The Grizzlies and Z-Bo in particular have stormed back. After averaging 13 and six in Games 1 and 2, Randolph has averaged 25 and 10 over the past three. Memphis lost those first two games. It has won the past three. On Thursday, it can clinch the series at home.
So perhaps we'll put the brakes on discussing Z-Bo's future. Because all of a sudden the questions are trained on Los Angeles.
For the third straight game, L.A.'s top-10 defense was pummeled by a Memphis offense that often has trouble scoring. Z-Bo's been at the center of that. At the same time, L.A.'s typically lovely offense has struggled since Game 1 to get off the ground against the league's best defense. In Game 1 the Clippers had an offensive rating of 134, which is phenomenal against any opponent, let alone one as defensively stout as Memphis. Since then? 103, 96, 96, 107. You can win games at 103 and 107 ... but not at 96 and not when you're letting the Grizz score as easily as they did Tuesday.

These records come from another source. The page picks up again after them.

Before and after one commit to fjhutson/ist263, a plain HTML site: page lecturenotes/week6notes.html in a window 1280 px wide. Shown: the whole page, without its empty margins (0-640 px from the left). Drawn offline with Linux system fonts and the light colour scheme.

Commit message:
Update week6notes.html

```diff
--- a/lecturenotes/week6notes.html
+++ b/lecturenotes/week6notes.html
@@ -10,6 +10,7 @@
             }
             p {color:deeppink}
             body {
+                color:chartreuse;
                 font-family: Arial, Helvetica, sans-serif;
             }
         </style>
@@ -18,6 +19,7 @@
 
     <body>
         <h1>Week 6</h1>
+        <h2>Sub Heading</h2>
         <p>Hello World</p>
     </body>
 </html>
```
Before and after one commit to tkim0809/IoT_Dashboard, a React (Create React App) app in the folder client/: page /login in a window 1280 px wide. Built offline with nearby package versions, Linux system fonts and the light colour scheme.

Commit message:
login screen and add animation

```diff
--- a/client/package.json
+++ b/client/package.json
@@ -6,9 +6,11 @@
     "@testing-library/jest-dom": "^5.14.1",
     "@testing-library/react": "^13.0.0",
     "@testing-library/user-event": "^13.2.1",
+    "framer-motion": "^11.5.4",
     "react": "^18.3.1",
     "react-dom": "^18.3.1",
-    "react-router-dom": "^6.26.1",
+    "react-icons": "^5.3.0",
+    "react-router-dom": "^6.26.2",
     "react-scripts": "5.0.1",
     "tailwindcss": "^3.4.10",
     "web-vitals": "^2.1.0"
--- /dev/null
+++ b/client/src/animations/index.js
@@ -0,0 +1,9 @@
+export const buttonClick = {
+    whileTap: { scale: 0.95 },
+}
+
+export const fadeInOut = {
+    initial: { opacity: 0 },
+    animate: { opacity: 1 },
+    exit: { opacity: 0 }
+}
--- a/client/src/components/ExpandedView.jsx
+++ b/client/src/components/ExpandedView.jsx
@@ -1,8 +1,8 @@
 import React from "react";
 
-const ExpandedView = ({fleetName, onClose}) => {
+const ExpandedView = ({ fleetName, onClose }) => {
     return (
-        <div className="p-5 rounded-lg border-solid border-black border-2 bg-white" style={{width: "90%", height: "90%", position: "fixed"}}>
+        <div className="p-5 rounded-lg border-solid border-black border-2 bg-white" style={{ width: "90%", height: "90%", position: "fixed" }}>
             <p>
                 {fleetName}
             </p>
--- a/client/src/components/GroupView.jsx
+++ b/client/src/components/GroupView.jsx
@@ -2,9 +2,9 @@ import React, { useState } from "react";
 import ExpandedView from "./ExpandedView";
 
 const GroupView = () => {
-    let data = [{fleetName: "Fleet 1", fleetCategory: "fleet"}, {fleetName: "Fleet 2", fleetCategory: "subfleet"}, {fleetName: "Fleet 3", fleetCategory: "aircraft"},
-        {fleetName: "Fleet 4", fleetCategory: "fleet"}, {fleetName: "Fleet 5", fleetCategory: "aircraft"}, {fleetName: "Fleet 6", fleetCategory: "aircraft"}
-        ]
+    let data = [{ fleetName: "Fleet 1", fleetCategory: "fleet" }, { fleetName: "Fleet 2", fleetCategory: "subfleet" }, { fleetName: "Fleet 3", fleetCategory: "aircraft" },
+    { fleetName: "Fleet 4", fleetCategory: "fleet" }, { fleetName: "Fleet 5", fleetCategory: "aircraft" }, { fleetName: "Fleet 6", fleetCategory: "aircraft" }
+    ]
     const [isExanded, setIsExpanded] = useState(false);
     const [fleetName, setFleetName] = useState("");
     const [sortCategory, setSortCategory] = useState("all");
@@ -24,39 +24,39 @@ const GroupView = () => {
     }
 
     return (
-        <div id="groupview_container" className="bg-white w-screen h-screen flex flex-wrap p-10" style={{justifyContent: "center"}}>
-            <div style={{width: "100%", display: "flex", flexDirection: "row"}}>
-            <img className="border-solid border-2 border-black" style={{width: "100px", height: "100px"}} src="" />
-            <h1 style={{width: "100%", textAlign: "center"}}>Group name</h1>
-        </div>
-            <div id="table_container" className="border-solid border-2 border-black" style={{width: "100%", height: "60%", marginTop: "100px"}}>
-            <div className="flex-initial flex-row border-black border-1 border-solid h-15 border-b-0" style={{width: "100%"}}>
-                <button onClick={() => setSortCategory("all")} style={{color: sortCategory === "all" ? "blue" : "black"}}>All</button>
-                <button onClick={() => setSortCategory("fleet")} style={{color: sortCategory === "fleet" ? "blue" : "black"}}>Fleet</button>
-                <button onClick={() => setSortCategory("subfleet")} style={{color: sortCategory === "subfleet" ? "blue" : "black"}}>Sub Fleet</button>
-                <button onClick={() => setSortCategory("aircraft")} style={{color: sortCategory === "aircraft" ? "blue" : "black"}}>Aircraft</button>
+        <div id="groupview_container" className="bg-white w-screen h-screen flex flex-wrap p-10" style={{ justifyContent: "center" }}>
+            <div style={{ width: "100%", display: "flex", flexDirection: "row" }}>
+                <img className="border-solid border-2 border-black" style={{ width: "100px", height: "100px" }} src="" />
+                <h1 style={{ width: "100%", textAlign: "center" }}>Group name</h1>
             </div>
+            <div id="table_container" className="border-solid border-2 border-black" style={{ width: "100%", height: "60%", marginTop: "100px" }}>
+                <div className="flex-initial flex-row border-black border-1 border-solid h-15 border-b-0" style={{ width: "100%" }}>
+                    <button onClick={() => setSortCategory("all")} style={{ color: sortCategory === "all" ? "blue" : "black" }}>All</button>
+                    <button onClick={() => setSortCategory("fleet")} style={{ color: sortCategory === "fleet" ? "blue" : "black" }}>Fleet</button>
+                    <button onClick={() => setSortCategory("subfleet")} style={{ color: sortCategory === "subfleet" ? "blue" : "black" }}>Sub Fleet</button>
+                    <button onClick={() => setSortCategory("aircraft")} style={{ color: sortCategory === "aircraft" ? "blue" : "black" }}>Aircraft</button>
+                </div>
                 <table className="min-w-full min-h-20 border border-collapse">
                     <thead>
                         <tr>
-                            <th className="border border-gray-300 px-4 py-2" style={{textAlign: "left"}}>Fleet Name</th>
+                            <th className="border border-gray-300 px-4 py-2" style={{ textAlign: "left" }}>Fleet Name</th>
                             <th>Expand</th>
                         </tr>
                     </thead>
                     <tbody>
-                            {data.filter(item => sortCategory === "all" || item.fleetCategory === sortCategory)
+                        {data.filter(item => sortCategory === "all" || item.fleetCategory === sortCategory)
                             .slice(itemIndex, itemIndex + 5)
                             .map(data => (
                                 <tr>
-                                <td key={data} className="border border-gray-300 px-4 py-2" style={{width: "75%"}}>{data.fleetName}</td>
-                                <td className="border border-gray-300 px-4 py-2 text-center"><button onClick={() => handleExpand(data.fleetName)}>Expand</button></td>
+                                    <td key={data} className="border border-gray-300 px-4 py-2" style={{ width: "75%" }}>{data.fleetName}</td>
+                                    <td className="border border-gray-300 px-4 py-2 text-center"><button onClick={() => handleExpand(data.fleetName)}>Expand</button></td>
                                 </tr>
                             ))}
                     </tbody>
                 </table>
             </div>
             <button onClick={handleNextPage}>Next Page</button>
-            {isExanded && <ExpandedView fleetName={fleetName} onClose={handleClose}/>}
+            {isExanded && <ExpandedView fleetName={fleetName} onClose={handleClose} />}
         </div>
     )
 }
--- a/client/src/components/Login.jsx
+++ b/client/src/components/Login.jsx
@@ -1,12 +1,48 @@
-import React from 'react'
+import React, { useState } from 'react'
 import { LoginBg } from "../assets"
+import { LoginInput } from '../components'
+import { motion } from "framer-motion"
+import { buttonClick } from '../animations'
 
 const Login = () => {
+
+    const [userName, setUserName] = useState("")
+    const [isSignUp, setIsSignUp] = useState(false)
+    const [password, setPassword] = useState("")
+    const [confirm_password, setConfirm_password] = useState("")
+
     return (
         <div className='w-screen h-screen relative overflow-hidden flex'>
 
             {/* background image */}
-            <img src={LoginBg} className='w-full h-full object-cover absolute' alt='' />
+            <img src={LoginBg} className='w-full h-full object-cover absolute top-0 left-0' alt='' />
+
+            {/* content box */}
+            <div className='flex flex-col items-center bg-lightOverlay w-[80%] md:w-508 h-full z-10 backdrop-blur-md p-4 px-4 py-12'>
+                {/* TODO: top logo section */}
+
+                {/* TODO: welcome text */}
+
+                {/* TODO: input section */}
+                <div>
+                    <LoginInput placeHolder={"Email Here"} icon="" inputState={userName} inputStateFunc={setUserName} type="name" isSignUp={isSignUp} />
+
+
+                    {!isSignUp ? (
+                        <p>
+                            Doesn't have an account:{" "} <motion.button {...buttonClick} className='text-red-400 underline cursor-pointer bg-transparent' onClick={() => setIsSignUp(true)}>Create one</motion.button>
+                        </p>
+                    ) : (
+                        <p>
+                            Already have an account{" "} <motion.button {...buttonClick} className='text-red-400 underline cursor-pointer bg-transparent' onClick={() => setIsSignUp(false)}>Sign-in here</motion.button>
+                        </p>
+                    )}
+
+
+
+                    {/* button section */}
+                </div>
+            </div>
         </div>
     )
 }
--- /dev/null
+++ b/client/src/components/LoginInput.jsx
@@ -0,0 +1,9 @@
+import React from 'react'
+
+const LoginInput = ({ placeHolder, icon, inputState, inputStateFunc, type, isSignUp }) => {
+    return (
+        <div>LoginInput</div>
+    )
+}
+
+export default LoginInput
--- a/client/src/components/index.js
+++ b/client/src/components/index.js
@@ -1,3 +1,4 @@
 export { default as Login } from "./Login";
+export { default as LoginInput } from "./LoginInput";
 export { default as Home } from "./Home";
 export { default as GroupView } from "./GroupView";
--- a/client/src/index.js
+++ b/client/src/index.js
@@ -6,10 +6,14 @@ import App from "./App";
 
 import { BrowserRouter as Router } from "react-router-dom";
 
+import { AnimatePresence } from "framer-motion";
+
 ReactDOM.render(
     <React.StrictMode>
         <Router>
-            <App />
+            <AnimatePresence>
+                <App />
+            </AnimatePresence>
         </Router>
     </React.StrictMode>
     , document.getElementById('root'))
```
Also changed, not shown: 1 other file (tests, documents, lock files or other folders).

It's impossible to watch a team with this much offensive talent struggle to score without thinking about Vinny Del Negro, as easy and cheap as it might feel. Likewise, it's impossible to watch the Clippers slow Z-Bo for two games, take command of the series and then watch him go nuts for three games without wondering when the adjustments are coming. The broadcast team talked about Del Negro planning to front Randolph more to keep him off the offensive glass, where he gets a lot of clean-up buckets. He had five offensive rebounds in Game 5. Memphis picked up a third of all offensive rebound opportunities as a team, which is on the high end. The adjustment didn't work.
At times this season, the Clippers looked legitimately great. Chris Paul is a wizard, and he was in command much of Tuesday. When CP3 and Blake Griffin are on, that's an unstoppable pick and roll. But the Grizzlies have stopped it, and now Blake's hurt and might not play in Game 6. In Memphis. Where the Grizzlies are 2-0 this series and 16-1 since early February.
If L.A. loses this, can both CP3 and VDN hang around? Remember, Paul is a free agent this summer, too. It would have seemed improbable that he'd leave the Clippers after turning around the franchise over two years. But losing in the first round would be a distinct step backwards. It's hard to imagine Del Negro surviving a first-round loss, even given the fact that the decision-making process in L.A. is strange, mysterious and possibly ruled via Ouija board. (The headline of the press release announcing that Gary Sacks was basically the new GM of the team last offseason read "Gary Sacks assumes role of Clippers VP of basketball operations." Assumes role? Like, did he inherit it? Was it a coup? Is he just assuming he's in charge because everyone else left for a pack of smokes and didn't come back?)
So if Del Negro gets canned, how do the Clippers cater to CP3 and convince him to stay? L.A. can offer a longer, more lucrative contract, but it also offers Donald Sterling and a distinct stench of Clipperdom. Does Sacks have the power, comfort and ability to go out and land a high-profile coach like Stan Van Gundy? Will someone like that -- a guy who can basically have his pick of the available jobs -- commit to L.A. without knowing if CP3 will be back? It's a very uncomfortable situation, similar to the 2010 Cavaliers, who canned Mike Brown in an apparent attempt to keep LeBron, and hired a coach in Byron Scott who thought he'd have LeBron for 2011 and instead had Mo Williams and later Baron Davis.
There's really no middle ground if the Clippers lose this series. VDN can't stay, and CP3 might flee. My, how the series has changed.